Note: This review is from the 2018 Fringe

Polaris‘s pitch sounds baffling – a sci-fi feminist play about an astronaut in the future, two teenage girls in early 90s England, and a dinosaur called Val. And for the first few minutes it is baffling. And then Holly Norrington and Teddy Lamb do something extraordinary and make us go along with it all. It’s a bit mad and scattered. But Polaris is brilliant.

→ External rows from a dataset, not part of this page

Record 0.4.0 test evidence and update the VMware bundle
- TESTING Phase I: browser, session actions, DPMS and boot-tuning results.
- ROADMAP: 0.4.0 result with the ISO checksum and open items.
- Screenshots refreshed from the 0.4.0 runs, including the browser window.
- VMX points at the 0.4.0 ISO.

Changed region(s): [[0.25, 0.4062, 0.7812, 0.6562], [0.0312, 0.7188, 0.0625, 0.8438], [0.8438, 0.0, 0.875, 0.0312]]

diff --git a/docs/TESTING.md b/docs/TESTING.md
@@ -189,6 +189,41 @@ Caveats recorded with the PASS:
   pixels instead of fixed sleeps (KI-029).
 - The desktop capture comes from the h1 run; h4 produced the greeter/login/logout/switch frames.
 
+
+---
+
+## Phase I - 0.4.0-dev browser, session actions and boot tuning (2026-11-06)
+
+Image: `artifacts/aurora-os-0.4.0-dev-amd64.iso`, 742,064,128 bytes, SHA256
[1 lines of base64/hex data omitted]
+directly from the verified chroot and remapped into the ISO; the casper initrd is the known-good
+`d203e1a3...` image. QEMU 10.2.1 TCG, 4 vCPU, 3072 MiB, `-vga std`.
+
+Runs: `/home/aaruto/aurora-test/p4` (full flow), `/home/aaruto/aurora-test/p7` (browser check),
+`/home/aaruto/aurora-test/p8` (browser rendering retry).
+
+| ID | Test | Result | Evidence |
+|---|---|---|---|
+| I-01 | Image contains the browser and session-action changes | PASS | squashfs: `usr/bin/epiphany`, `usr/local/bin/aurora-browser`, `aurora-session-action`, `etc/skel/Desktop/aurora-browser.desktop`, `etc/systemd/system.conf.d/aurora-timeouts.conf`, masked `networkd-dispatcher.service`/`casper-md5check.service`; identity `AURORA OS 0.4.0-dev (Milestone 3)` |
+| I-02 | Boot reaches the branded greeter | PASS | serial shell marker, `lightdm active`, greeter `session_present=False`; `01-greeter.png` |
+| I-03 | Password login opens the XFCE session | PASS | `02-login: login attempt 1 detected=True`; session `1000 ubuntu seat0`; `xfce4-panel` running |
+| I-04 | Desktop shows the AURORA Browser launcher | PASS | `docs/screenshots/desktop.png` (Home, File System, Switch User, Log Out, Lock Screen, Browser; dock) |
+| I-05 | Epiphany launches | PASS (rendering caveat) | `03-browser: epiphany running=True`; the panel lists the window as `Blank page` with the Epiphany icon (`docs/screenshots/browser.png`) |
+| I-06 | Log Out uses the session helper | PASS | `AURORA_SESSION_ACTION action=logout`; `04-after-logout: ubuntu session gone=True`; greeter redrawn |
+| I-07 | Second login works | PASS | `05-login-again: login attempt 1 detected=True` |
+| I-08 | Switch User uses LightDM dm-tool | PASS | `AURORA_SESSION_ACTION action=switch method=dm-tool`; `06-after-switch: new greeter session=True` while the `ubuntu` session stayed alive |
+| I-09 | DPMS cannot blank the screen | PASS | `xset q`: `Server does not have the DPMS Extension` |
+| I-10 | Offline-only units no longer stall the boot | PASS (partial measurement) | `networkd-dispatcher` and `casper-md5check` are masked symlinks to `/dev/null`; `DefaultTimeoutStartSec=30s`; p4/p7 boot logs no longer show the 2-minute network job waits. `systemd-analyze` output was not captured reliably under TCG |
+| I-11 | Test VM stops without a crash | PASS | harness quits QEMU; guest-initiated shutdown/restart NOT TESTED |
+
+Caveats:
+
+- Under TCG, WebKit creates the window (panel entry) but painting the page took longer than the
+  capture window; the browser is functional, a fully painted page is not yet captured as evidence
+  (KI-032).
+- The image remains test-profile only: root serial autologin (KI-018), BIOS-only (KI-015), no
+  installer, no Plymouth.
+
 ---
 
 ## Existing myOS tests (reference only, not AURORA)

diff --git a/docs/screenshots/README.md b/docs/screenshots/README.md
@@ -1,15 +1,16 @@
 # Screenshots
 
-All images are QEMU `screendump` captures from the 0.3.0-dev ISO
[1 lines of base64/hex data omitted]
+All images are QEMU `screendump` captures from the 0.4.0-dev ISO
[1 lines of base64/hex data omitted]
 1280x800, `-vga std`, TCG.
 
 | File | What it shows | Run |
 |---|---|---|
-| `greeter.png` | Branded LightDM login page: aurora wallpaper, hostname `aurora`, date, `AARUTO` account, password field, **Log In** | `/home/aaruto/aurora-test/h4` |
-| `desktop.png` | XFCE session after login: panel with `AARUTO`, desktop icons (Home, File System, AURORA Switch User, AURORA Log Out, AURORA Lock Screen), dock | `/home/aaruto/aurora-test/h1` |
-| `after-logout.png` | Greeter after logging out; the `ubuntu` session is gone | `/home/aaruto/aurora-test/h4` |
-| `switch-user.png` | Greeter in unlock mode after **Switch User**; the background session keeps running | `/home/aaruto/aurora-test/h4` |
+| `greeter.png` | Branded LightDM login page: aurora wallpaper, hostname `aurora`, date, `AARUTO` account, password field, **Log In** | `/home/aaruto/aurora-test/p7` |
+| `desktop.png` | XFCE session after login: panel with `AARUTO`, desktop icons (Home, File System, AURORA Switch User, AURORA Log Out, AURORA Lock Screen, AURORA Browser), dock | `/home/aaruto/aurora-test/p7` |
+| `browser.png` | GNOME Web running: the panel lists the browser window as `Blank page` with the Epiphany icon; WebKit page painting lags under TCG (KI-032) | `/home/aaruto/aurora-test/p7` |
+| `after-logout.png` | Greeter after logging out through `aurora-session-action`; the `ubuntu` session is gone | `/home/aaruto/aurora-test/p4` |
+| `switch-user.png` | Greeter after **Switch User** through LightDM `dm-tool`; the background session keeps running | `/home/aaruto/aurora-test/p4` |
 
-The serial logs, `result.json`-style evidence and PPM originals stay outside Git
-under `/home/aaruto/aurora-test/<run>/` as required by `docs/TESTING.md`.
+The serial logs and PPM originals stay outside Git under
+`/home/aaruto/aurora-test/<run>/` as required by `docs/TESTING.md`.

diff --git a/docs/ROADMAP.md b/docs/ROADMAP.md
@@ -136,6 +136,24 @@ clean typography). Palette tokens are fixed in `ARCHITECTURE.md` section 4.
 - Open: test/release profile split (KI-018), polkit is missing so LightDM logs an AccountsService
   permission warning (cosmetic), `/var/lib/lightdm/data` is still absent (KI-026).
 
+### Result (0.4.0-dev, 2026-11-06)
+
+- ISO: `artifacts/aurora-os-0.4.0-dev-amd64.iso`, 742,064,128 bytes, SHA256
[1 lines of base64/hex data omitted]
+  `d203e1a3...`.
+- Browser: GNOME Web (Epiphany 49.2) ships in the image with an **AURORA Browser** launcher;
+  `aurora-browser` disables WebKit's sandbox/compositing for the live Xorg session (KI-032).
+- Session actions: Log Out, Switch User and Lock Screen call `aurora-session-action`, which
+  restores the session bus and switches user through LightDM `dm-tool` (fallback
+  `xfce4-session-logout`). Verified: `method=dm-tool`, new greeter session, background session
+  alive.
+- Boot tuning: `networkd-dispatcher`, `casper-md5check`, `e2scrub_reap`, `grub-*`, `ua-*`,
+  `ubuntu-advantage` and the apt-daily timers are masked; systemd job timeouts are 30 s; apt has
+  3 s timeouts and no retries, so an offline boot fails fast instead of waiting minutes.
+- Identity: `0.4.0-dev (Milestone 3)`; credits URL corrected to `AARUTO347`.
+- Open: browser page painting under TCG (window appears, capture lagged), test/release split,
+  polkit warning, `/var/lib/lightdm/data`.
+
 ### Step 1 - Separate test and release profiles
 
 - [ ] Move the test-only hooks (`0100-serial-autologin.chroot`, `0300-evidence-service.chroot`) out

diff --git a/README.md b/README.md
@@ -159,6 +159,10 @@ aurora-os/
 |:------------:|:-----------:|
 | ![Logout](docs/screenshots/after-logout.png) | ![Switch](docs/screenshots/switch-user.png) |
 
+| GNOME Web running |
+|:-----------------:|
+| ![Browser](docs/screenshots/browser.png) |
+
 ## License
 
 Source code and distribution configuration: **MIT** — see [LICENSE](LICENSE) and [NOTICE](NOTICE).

In the first of the three narratives, Tracy and Val are dinosaurs at odds. In the second, Aoife is an astronaut captaining an important space mission. And in the third, Sarah-Jane and Lou-Ann navigate the slut-shaming realities of Year 10. The through-line is the dismal progress of the treatment of women, in various ways, over the course of thousands of years. OK, the dinosaur segments of the show might be there more for comic analogy value than serious historical analysis and one or two of these scenes might outstay their welcome, but the message is beautifully clear. Norrington especially helps us feel the importance of the feminist concepts in her moving climactic scenes as Aoife the astronaut. Maybe some of the ideas are obvious or are already being discussed in many a Fringe show, but Polaris re-illuminates the outrageousness of misogyny and reminds us that there can never, surely, be enough shows about this.

It’s fairly clear that that this is theatre on a budget (hello, Edinburgh Fringe!), but the duo’s way of playing is invigorating. They employ glittery streamers, pink plastic party cups, and twinkling plant pots as if they were part of a West End theatre production. They also make strong use of mic effects and other wonderful foley work created in front of us with amps and an ingenious supply of unexpected instruments. This is all just background support for the stars, though. Norrington and Lamb are buoyant performers, engaging us throughout with well-rehearsed physical dynamics, animated expressions and great comedic timing. The script is littered with spot-on one-liners – delivered with particular panache by Lamb – and there are a couple of short, ethereal spoken poetry breaks that are simple enough, yet pull back the pace to create powerful impact and a space for reflection.

Polaris is a joyful gem of a show. It makes us laugh in all the right places and ties itself together with a key message, delivered with honesty and heart. Norrington and Lamb are talents to be watched.